Ethanol, Economics, and Environment

I've become very interested in the move to decrease our dependence upon foreign oil by moving toward ethanol. It seems that this should be an easy transition -- after all, Brazil has been running on sugar-cane based ethanol for several years. The city of Cincinnati transitioned to using Biodiesel in their public transit buses, and have saved almost half a million dollars, according to an article in the Enquirer on Tuesday:
The Southwest Ohio Regional Transit Authority, the agency that runs the
Metro bus service in Cincinnati and Hamilton County, estimates that it saved
almost $450,000 in 2006 by using biodiesel, which is fuel made from an
organic compound, such as soybeans. Metro's 390 buses used about 3.6 million
gallons of fuel last year - half of which was biodiesel. During warm months,
Metro fueled all buses with a blend made of up to 75 percent of biodiesel. It
switched back to 20 percent biodiesel blend in colder months because the
biodiesel can jell in cold weather. Ohio is the sixth-largest producer of
soybeans in the nation, and biodiesel burns cleaner and has fewer emissions than
standard diesel fuel.

Now on top of that, the Wall Street Journal reports that Governor Ahhhnold ordered California to cut at least 10% of carbon content in fuel by 2020 -- and 37 state governors are pushing for greater federal mandates for increased ethanol usage.

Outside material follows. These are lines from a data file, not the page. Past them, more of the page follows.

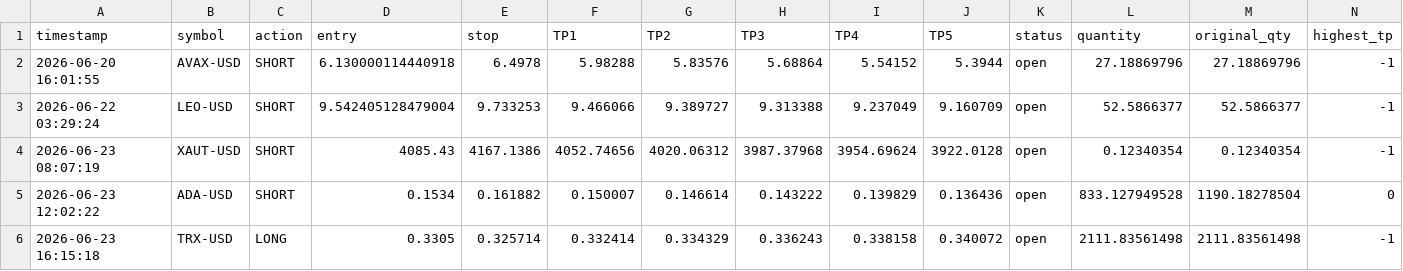
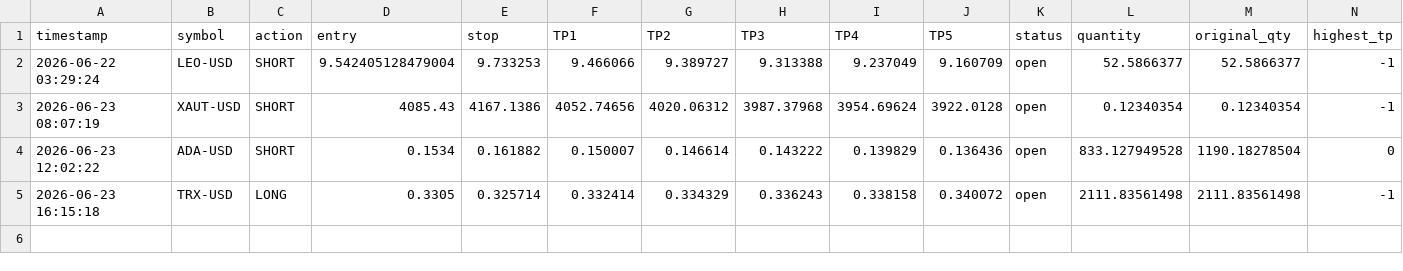
Before and after one commit to mrakbar8175-blip/Crypto-signal-bot, a CSV file: crypto_open_trades.csv, drawn as a sheet; only a part is shown; rows hold the shown columns only; the diff names each change by its address in the sheet, - before the commit and + after, or states it on an @@ line.

```diff
--- a/crypto_open_trades.csv
+++ b/crypto_open_trades.csv
-row 2: 2026-06-20 16:01:55 | AVAX-USD | SHORT | 6.130000114440918 | 6.4978 | 5.98288 | 5.83576 | 5.68864 | 5.54152 | 5.3944 | open | 27.18869796 | 27.18869796 | -1
```
Also changed, not shown: crypto_trade_results.csv, 1 other file.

Ethanol use just makes good sense for consumers -- I'm hoping to hold out buying a new car until it's widely more available (listen up Detroit -- I don't plan on buying a new car until I can buy an ethanol using car). Ethanol use will pump more dollars back into our economy and it will be technology that we can export to other countries. It seems like a great win win for all involved.

If only I had bought Corn Futures.....